I was fascinated and overwhelmed. My musical tastes were re-educated to accommodate Jimi, Janis, and Joni. I was so enraptured by Laura Nyro that I wept as only a high school girl can, listening to her sing at my first concert ever. James Brown, my mother's favorite, had plunged in status, along with Elvis--decidedly not cool. For the first time, schoolwork was difficult and the other students intimidatingly sharp. I had met the competition, and they were fierce. Words tumbled from their fast-moving lips about issues I had never before heard discussed. My 14- and 15-year-old classmates stridently extolled the virtues of socialism and condemned the evils of capitalism, the Vietnam War, and something we were all supposed to fight against called the "military-industrial complex." I had never even heard of a military-industrial complex, let alone how to battle it. At home, my parents rarely talked politics; an occasional barbed reference to "the white man" was as close as they came to political discourse. They admired Martin Luther King Jr. and had scraped together enough money to send my brother Luke, then barely 16, to the March on Washington. Malcolm X stirred more mixed emotions. As Southerners who had grown up in the Klan- dominated South of the '20s and '30s, they preferred education and integration to more militant and, to them, dangerous forms of activism. Obviously, the awareness was there; it was the discussion that was absent. Erasmus found me permanently at a loss for words.

Eager to learn, I silently hovered at the edges of chatty groups of high schoolers. People said, "Janet, you never talk! Why don't you ever talk!" I felt ashamed. "I don't have anything to say." In truth, I was intimidated into silence by my sense of utter inadequacy. I preferred listening, especially to Indigo, an art student and self-proclaimed Black Panther who was always decked out in a black leather jacket and beret. He had plenty to say and enthralled me with predictions about the imminent armed revolution. My heroine, Angela Davis, was on the FBI's "Most Wanted" list, and my Afro and wire-rimmed glasses attracted curious glances. I heard so often "You kinda look like that sister they looking for" that I was stunned when years later I attended one of her lectures and got a close-up look at her light-colored eyes and fair complexion, so unlike my own.

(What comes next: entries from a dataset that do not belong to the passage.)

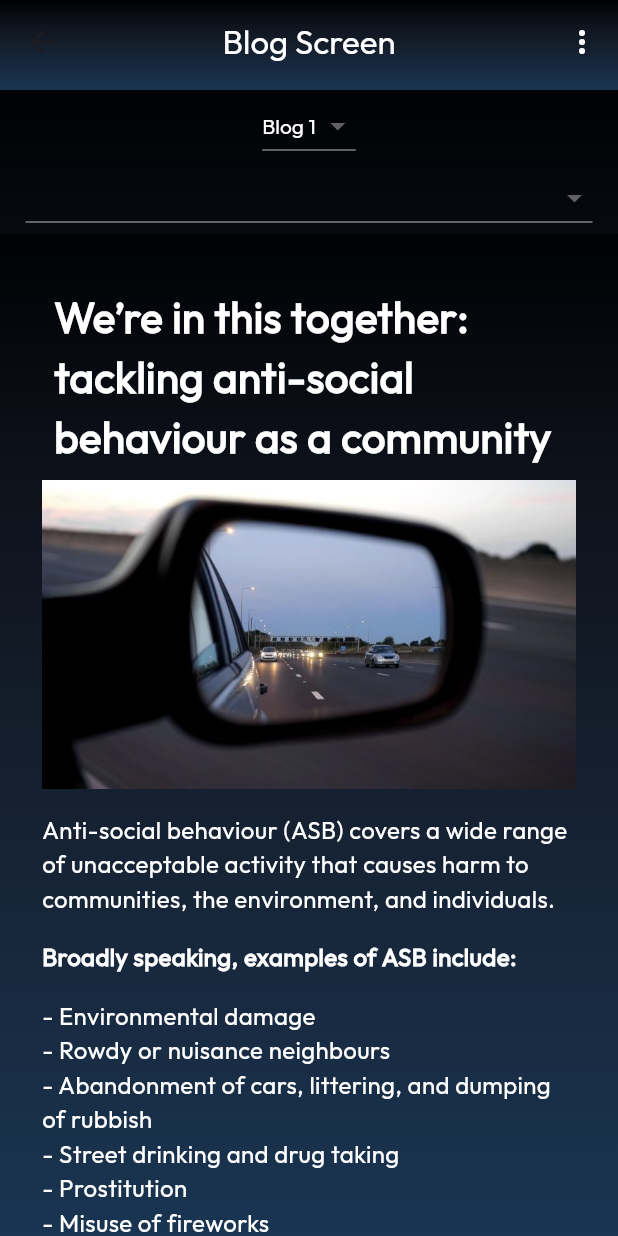
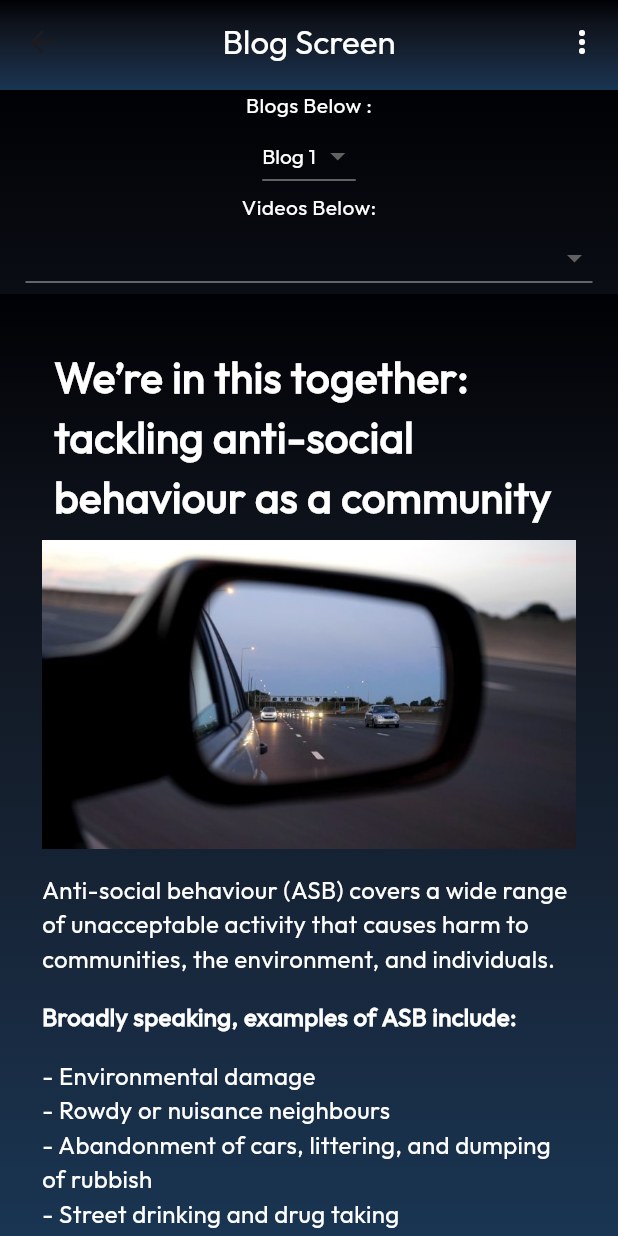
Before and after one commit to adan-s/FYP-Watchful-Eyes, a Flutter app: the BlogPage screen opened directly, on a phone screen of 412 x 824 dp. Run offline on Flutter 3.47's test engine with Material 3 defaults, Android fonts, the phone set to English and light mode, and no system bars; our stand-ins replace animated_text_kit, carousel_slider, cloud_firestore, file_picker, firebase_auth, firebase_core and 10 more; missing offline and left inert: flutter_animated_button; accounts and stored records are empty; project files that could hold a hidden picture were left out.

Commit message:
Blogs UI

```diff
--- a/lib/screens/blogs.dart
+++ b/lib/screens/blogs.dart
@@ -885,55 +885,62 @@ class _BlogPageState extends State<BlogPage> {
             ),
             child: Column(
               children: [
+                // Display default text based on selection
+                Text(
+                  'Blogs Below :',
+                  style: TextStyle(fontFamily: 'outfit', color: Colors.white),
+                ),
                 // Dropdown button for Blogs
                 DropdownButton<String>(
-                  value: selectedBlogIndex == -1
-                      ? null
-                      : blogs[selectedBlogIndex].title,
+                  value: selectedBlogIndex == -1 ? null : blogs[selectedBlogIndex].title,
                   items: blogs.map((Blog blog) {
                     return DropdownMenuItem<String>(
                       value: blog.title,
-
-                        child: Text(
-                          blog.title,
-                          style: TextStyle(fontFamily: 'outfit',color: Colors.white),
-                        ),
-
+                      child: Text(
+                        blog.title,
+                        style: TextStyle(fontFamily: 'outfit', color: Colors.white),
+                      ),
                     );
                   }).toList(),
                   onChanged: (String? newValue) {
                     setState(() {
-                      selectedBlogIndex =
-                          blogs.indexWhere((blog) => blog.title == newValue);
+                      selectedBlogIndex = blogs.indexWhere((blog) => blog.title == newValue);
                       selectedVideoIndex = -1;
                     });
                   },
-                  style: TextStyle(fontFamily: 'outfit',color: Colors.black), // Dropdown button text color
-                  dropdownColor: Colors.black, // Dropdown menu background color
+                  style: TextStyle(fontFamily: 'outfit', color: Colors.black),
+                  dropdownColor: Colors.black,
                 ),
-                // Dropdown button for Videos
+
+// Dropdown button for Videos
+                Text(
+                  'Videos Below:',
+                  style: TextStyle(fontFamily: 'outfit', color: Colors.white),
+                ),
                 DropdownButton<String>(
-                  value: selectedVideoIndex == -1
-                      ? null
-                      : videos[selectedVideoIndex].title,
+                  value: selectedVideoIndex == -1 ? null : videos[selectedVideoIndex].title,
+
                   items: videos.map((VideoPlayerWidget video) {
                     return DropdownMenuItem<String>(
                       value: video.title,
-                      child: Text(video.title,
-                        style: TextStyle(fontFamily: 'outfit',color: Colors.white),),
-
+                      child: Text(
+                        video.title,
+                        style: TextStyle(fontFamily: 'outfit', color: Colors.white),
+                      ),
                     );
                   }).toList(),
                   onChanged: (String? newValue) {
                     setState(() {
-                      selectedVideoIndex =
-                          videos.indexWhere((video) => video.title == newValue);
+                      selectedVideoIndex = videos.indexWhere((video) => video.title == newValue);
                       selectedBlogIndex = -1;
                     });
                   },
-                  style: TextStyle(fontFamily: 'outfit',color: Colors.black), // Dropdown button text color
-                  dropdownColor: Colors.black, // Dropdown menu background color
+                  style: TextStyle(fontFamily: 'outfit', color: Colors.black),
+                  dropdownColor: Colors.black,
                 ),
+
+
+
                 Expanded(
                   child: Container(
                     decoration: const BoxDecoration(
```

The white teachers seemed concerned primarily with the progress of the white students. I was stung by their lack of interest in me and started skipping classes. I faltered academically, failed gym, and was dropped from the math team. Madame Guerrier kicked me out of French class because of three latenesses and was indifferent to my explanation that I lived on the other side of Brooklyn. With typical French fanaticism, she accused me of disrespecting the language and warned me never to take French again. But the most humiliating blow was landed by my drama teacher, who informed me, in an accent rivaled only by Robert De Niro's in Raging Bull, that I had no future in acting because of my Southern accent, a sound I associated with dewy-eyed stupidity and dimwitted hospitality. What Southern accent? I wasn't even Southern! At that moment, I vowed never ever to utter such Southern expressions as "Well, knock me down and fan me with a brick!" or Daddy's incomprehensible favorite, "A hard head makes a soft dinghy." I blamed my Southern parents, the obvious culprits. Oh, how they had failed me! No piano lessons, no dance classes, no summer camp in the Poconos mountains. But what do they give me? A Southern accent! It was the final insult in a school career that had gone sour. My only success was in English class, where the teacher liked my compositions. Small compensation for someone nicknamed College Material.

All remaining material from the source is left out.